This is a procedure that can be recommended after breast conserving surgery or breast reconstruction to improve the results. It can be used to fill in dents or areas of volume loss in the breast after breast conserving surgery, soften the ages of breast reconstructions, or help to reduce capsule formation (see implant reconstruction complications). It may also be suggested to improve the quality of the chest wall skin after a mastectomy if delayed reconstruction is being considered.
It is carried out under a general anaesthetic and usually takes 1-2 hours. It involves injecting a salt solution into areas where you have some fatty tissue (usually thighs, flanks or abdomen) and then using liposuction equipment through small cuts in the skin to take some fat out. This is then washed and prepared to get rid of any blood before being injected back into areas where it is required. The fat has to be injected in very small amounts at a time through fine needles as it will need to pick up a blood supply from the surrounding area.

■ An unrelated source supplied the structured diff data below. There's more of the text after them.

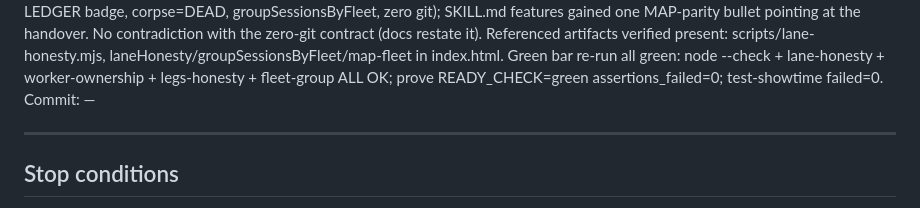
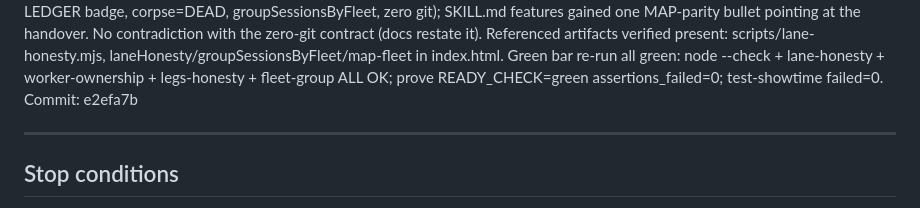
Before and after one commit to danielsivyer4567/looplet-autopro-skill, a Markdown page: .claude/scratch/ledger.md, the part around the change. Drawn GitHub-style.

Commit message:
docs(ledger): SC-08 commit hash e2efa7b
Co-Authored-By: Claude Opus 4.8 (1M context) <noreply@anthropic.com>

```diff
--- a/.claude/scratch/ledger.md
+++ b/.claude/scratch/ledger.md
@@ -156,7 +156,7 @@ Notes: After SC-07 preferred
   index.html. Green bar re-run all green: node --check + lane-honesty +
   worker-ownership + legs-honesty + fleet-group ALL OK; prove READY_CHECK=green
   assertions_failed=0; test-showtime failed=0.
-Commit: —
+Commit: e2efa7b
 
 ---
 
```
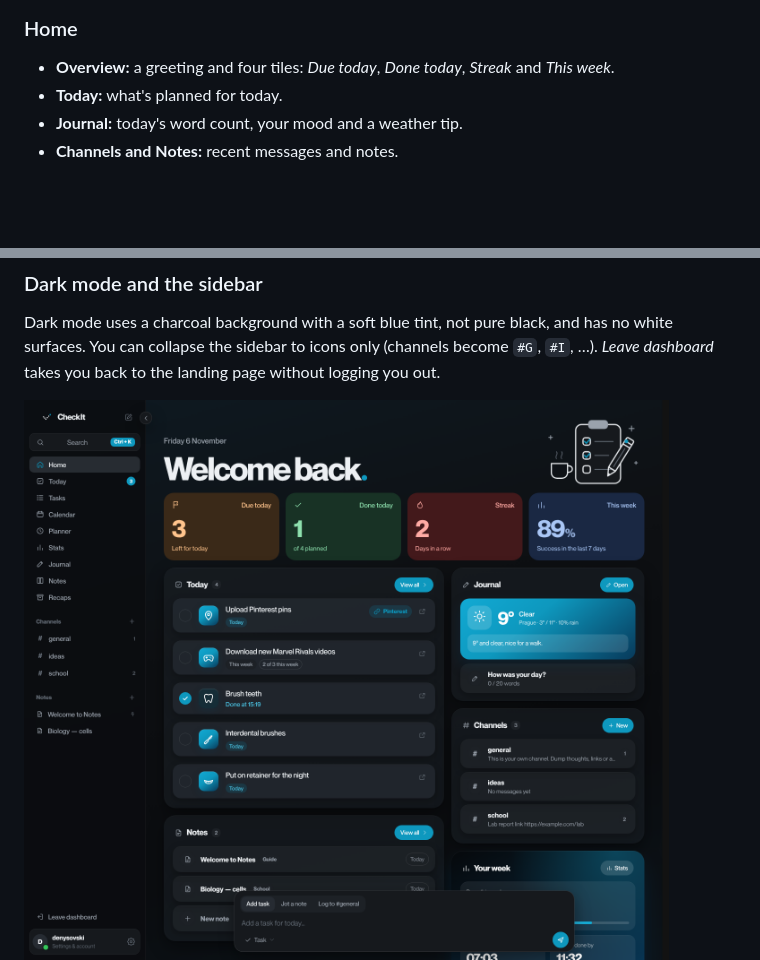
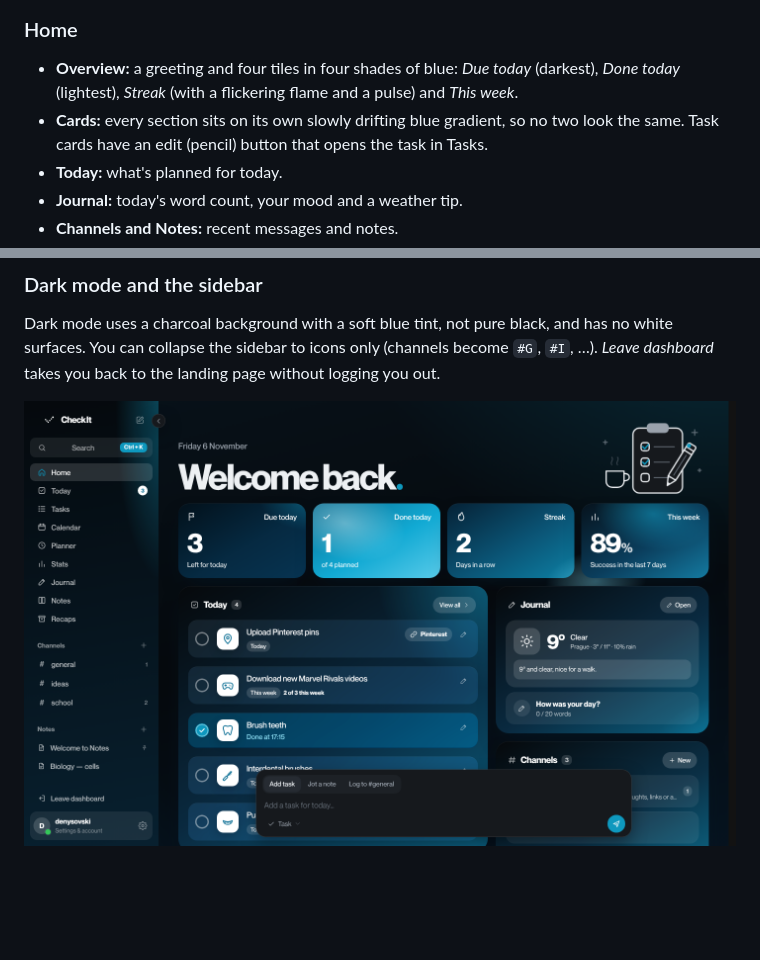
Before and after one commit to denysovski/CheckIt, a Markdown page: README.md, 2 parts joined by grey strips. Rendered like a GitHub page; pictures changed too: docs/screens/19-home-dark.png; blank space fills up the shorter version.

```diff
--- a/README.md
+++ b/README.md
@@ -64,7 +64,8 @@ There are **33 suggestions** in categories: Creator, Body care, Health, Home, Mi
 
 ### Home
 
-- **Overview:** a greeting and four tiles: *Due today*, *Done today*, *Streak* and *This week*.
+- **Overview:** a greeting and four tiles in four shades of blue: *Due today* (darkest), *Done today* (lightest), *Streak* (with a flickering flame and a pulse) and *This week*.
+- **Cards:** every section sits on its own slowly drifting blue gradient, so no two look the same. Task cards have an edit (pencil) button that opens the task in Tasks.
 - **Today:** what's planned for today.
 - **Journal:** today's word count, your mood and a weather tip.
 - **Channels and Notes:** recent messages and notes.
```
Also changed, not shown: other parts of README.md (+2 -2 lines), docs/screens/01-landing.png, docs/screens/10-stats.png, 8 other files.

Afterwards you are likely to feel pain at the area where the fat has been removed, and there may be a lot of bruising. Normally you will stay overnight in case you need strong painkillers, although if you have had the procedure before and feel able to, you can go home the same day. It is helpful to have some support underwear to put on as soon as you can after surgery to help the bruising to settle. There will be small scars on the area where the fat has been taken from and the area where it has been injected into. There will be swelling at the areas where the fat has been taken and also where it has been injected. We try to remove the fat in a smooth layer, but sometimes there may be some lumpiness at the site where fat has been taken.
This is a procedure which is likely to need repeating to get a final result. Not all of the fat will survive, and sometimes lumpy areas or cysts can form if the fat doesn’t pick up a blood supply (this is known as ‘fat necrosis’). This happens in about 5% of people having lipomodelling and may require investigations and biopsy to confirm that the lump is only due to fat necrosis. Fat necrosis can also cause small flecks of chalk (micro-calcification) to appear on a mammogram even if no lump can be felt, and this might also need investigation.
If you have a breast implant in the area where the fat is being injected there is a small risk of implant damage or infection. For this reason you will be given a course of antibiotics around the time of surgery. If the implant is obviously damaged during the surgery we will replace it at that time.
Fat contains ‘stem’ cells which are cells that can develop into other types of cell. When lipomodelling was first started there was concern that transferring stem cells into an area where there had been a cancer might encourage the cancer to return. No evidence has been seen that this is a risk and lipomodelling is now a recommended treatment by NICE (National Institute of Clinical Excellence). There is a theoretical risk of damage to deep structures, such as bowel or lung; this is very rare.